What is required:
Nothing but the records themselves, exactly as written and free of pictures, should appear in your response.

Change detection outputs
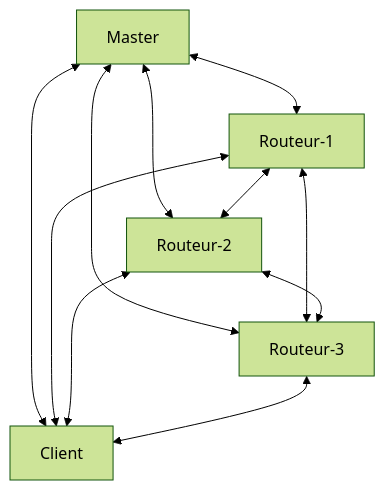
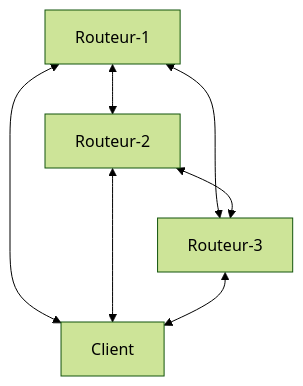
Before and after one commit to theofefe22/rotator-v1-02: the diagram in README.md, drawn with Mermaid (forest theme). The commit also changed other lines of this file, not shown here.

Commit message:
Add examples section to README
Added examples section with architecture and message circuit descriptions.

````diff
--- a/README.md
+++ b/README.md
@@ -14,13 +20,9 @@
 ```mermaid
 graph TD;
-    Master<-->Routeur-1;
-    Master<-->Routeur-2;
-    Master<-->Routeur-3;
-    Master<-->Client;
     Routeur-1<-->Routeur-2;
-    Routeur-1<-->Routeur-3
+    Routeur-1<-->Routeur-3;
     Routeur-1<-->Client;
-    Routeur-2<-->Routeur-3
+    Routeur-2<-->Routeur-3;
     Routeur-2<-->Client;
     Routeur-3<-->Client;
 ```
````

Completed exercise:
Before and after one commit to theofefe22/rotator-v1-02: the diagram in README.md, drawn with Mermaid (forest theme). The commit also changed other lines of this file, not shown here.

Commit message:
Add examples section to README
Added examples section with architecture and message circuit descriptions.

````diff
--- a/README.md
+++ b/README.md
@@ -14,13 +20,9 @@
 ```mermaid
 graph TD;
-    Master<-->Routeur-1;
-    Master<-->Routeur-2;
-    Master<-->Routeur-3;
-    Master<-->Client;
     Routeur-1<-->Routeur-2;
-    Routeur-1<-->Routeur-3
+    Routeur-1<-->Routeur-3;
     Routeur-1<-->Client;
-    Routeur-2<-->Routeur-3
+    Routeur-2<-->Routeur-3;
     Routeur-2<-->Client;
     Routeur-3<-->Client;
 ```
````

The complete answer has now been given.